Monday, February 18, 2008

The Peachtree Run

It's hard to believe that it has been twenty years since I grabbed the sheepskin, pulled up stakes, loaded up the wagon and moved my mixed metaphors out of Atlanta. I only lived there five years while in college, but I still consider it home. Every year or so I find an excuse to come through and stay a day or two. When I do, I frequently find myself doing something I call the Peachtree Run. Not to be confused with the famous Peachtree Road Race (which I understand is having some drought related site issues).

No, the Peachtree Run is a drive up or down THE Peachtree Street (my son counted 42 variations of Peachtree in the GPS database) between downtown and Lenox.

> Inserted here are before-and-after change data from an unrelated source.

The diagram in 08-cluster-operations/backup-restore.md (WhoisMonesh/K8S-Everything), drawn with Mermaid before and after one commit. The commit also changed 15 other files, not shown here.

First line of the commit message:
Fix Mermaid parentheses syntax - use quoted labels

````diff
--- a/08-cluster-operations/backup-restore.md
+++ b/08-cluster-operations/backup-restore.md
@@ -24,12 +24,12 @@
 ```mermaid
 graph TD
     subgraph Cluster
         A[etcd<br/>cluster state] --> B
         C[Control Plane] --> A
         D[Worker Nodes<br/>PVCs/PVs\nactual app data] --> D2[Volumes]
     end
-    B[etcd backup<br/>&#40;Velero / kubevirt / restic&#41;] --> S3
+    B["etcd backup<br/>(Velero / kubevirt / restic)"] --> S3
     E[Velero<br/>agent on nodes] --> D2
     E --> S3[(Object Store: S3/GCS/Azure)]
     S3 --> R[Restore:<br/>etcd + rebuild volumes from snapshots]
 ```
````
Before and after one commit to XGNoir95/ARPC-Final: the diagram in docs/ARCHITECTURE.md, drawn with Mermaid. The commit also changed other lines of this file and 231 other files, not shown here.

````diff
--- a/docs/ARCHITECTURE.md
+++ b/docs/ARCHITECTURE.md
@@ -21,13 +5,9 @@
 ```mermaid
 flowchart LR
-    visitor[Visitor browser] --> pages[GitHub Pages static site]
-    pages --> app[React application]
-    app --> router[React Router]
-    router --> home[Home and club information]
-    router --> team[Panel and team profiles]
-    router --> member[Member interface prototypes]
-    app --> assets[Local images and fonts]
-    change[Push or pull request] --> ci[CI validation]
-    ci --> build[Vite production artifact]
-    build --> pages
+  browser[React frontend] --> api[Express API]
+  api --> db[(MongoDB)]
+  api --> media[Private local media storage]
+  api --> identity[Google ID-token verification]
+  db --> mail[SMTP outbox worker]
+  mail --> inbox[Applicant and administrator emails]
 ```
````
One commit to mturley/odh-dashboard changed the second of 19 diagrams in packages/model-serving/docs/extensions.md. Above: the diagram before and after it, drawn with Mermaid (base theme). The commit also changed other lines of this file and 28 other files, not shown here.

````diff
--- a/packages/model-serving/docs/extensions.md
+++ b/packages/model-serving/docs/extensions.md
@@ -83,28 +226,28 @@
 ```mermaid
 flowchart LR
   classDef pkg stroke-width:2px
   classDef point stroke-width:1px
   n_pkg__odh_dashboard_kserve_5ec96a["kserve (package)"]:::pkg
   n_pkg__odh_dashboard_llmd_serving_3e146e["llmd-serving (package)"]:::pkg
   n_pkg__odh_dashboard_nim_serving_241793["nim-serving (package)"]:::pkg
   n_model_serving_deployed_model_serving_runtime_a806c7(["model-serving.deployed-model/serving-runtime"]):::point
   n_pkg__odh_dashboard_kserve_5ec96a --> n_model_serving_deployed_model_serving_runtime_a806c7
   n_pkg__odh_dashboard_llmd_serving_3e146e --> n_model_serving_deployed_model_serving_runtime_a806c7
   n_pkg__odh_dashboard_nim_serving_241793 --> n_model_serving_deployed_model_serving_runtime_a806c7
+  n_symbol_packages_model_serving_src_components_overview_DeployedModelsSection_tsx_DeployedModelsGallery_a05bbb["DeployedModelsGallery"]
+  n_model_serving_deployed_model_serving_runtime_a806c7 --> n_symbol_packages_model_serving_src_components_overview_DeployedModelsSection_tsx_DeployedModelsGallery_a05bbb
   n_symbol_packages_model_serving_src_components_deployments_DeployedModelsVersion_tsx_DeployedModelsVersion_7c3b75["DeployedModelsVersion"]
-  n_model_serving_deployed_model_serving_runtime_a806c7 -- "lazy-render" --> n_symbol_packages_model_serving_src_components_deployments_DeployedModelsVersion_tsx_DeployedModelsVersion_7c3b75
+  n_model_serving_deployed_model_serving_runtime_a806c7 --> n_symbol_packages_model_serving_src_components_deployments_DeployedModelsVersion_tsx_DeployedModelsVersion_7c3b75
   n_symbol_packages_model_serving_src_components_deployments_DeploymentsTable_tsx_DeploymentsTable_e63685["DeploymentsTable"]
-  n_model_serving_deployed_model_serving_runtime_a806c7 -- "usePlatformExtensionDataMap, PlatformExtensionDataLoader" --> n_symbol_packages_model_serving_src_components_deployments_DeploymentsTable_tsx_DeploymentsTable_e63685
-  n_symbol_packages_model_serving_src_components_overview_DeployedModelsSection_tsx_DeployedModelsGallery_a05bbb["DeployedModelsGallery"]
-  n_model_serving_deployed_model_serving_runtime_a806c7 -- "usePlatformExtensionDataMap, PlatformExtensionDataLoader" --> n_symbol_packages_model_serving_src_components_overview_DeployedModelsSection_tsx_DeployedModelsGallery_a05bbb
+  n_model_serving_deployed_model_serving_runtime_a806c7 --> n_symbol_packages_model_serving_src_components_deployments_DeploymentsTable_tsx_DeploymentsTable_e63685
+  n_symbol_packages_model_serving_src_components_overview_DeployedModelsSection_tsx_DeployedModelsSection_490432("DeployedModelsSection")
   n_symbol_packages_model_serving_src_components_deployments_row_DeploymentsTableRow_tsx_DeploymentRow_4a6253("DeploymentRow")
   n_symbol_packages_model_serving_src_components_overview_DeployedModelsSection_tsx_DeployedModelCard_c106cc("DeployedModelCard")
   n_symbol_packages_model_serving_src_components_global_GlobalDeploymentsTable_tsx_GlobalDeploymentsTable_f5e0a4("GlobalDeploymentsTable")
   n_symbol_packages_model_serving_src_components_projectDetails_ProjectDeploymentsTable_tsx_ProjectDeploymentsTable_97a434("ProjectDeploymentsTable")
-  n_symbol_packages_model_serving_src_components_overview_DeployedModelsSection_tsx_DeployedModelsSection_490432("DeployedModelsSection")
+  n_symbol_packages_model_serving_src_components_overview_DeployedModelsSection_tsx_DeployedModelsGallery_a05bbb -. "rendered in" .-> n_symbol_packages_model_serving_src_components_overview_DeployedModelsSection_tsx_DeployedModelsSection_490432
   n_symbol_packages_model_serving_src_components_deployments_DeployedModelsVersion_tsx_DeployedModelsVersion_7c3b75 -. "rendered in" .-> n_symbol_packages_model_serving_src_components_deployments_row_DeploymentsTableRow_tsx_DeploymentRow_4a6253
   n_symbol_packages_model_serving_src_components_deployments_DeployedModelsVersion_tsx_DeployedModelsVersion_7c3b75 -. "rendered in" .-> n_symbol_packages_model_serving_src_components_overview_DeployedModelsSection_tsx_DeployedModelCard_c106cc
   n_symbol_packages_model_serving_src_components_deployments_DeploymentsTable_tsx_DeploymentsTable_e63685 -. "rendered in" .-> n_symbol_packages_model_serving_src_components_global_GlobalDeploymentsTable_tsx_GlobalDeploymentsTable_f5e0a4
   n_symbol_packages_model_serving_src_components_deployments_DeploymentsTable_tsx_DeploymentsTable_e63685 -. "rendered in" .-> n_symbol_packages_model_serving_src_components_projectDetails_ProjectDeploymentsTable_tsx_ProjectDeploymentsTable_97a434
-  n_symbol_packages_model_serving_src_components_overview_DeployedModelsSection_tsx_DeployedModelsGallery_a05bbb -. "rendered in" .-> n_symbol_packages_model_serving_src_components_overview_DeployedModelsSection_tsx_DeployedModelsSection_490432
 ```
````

I look out the window and try to notice all the things that have changed as well as remember the things that are still there. The population sign at the Darlington is still there but not lit.

On this trip, the prominent trend was vacant lots ready for new highrises. A big one was in Buckhead across from the Cheesecake Factory where the last of the storefront Buckhead bars used to be. It's about to become a luxury shopping development called ironically enough The Streets of Buckhead. In my college days, and for much longer, Buckhead was the cheap drinking district where one-price drink and drown specials were prevalent. On a Friday night, I was much more likely to be found further south at Oxford Books, but plenty of people I knew knew which bar had the best specials which night. My brother's bachelor party was spent bar hopping through every faux dive within stumbling distance of Rio Bravo Cantina.

One of the landmarks was a building with a bump-out that used to hold a ferris wheel. At one time it was called Buckhead Beach and used to change names and themes annually. It settled down for a long time as Tex-Mex place called Three Dollar Cafe. Now it's an abandoned husk waiting for the wrecking ball.

In midtown right near 14th street a strip of gay bars is similarly shuttered with construction activity imminent. My favorite place around 14th Street was Steve's Ice Cream which got renamed Gorin's after a trademark dispute with the Steve's in Boston. It began as a walk-up ice cream stand featuring Ben and Jerry's style ultra-rich ice cream with odd flavors. My favorite was amaretto almond. You could nearly get drunk off the amaretto in it. When the developers bought the block, Gorin's became a diner featuring gourmet sandwiches. There's now a high-rise on the original site, but we found a Gorin's franchise in CNN Center. Alas, ice cream has been completely eradicated from the menu and it serves only sandwiches.

The Peachtree Run is metaphorical and applies to all the parts of Atlanta I used to haunt. We had Sunday brunch in Little Five Points, which has maintained it's hippie counter culture vibe, at a place called Front Page News. While the waitstaff had all the mandatory levels of ink and piercings, the clientele was buppies and families with multiple strollers in tow. While walking back to the car, I noticed that famed feminist bookstore Charis Books had moved off of Moreland Avenue itself into a house just off the main road. Even the landmarks start to shift subtly.

In the name of progress and renewal, big chains come in and start to make everyplace look like White Marsh or Tysons Corner or some other ersatz small town center. Ponce de Leon Boulevard which had tons of quirky restaurants is now littered with chains like Chipotle and Moes. Even along gritty Moreland Avenue, someone put in a giant big box center with a Best Buy and Target and Barnes and Noble. It's an improvement to the area, but the parking lot looked just like the strip malls in Alpharetta. The Ma(u)lling of America rolls on in fits and starts erasing the old and paving over anything independent and unique. That is the way time just chips away at your memories.

BlatantCommentWhoring™: What favorite place have you seen change with time?


2fs said...

Not actually addressing your BCWhoring...but "The Streets of Buckhead," eh? I'm amused at trends in nomenclature: this is one example of faux-snootiness (or rather, real snootiness, although unencumbered by historical wealth), the formation "The [common noun] of [place name]." I believe such places tend to be a step down (i.e., less outrageously overpriced) than places named in the format "The [common noun] at [place name]"...particularly if the place name itself is something like [plural nouns], particularly if that noun is obscure and olde English-y. So: "The Oaks at Fettles," say.

yellojkt said...

There's a truism that real estate developments are named after what they destroyed, i.e. Willow Oaks will be have been denuded of both willows and oaks. That makes the Streets of Buckhead particularly appropriate.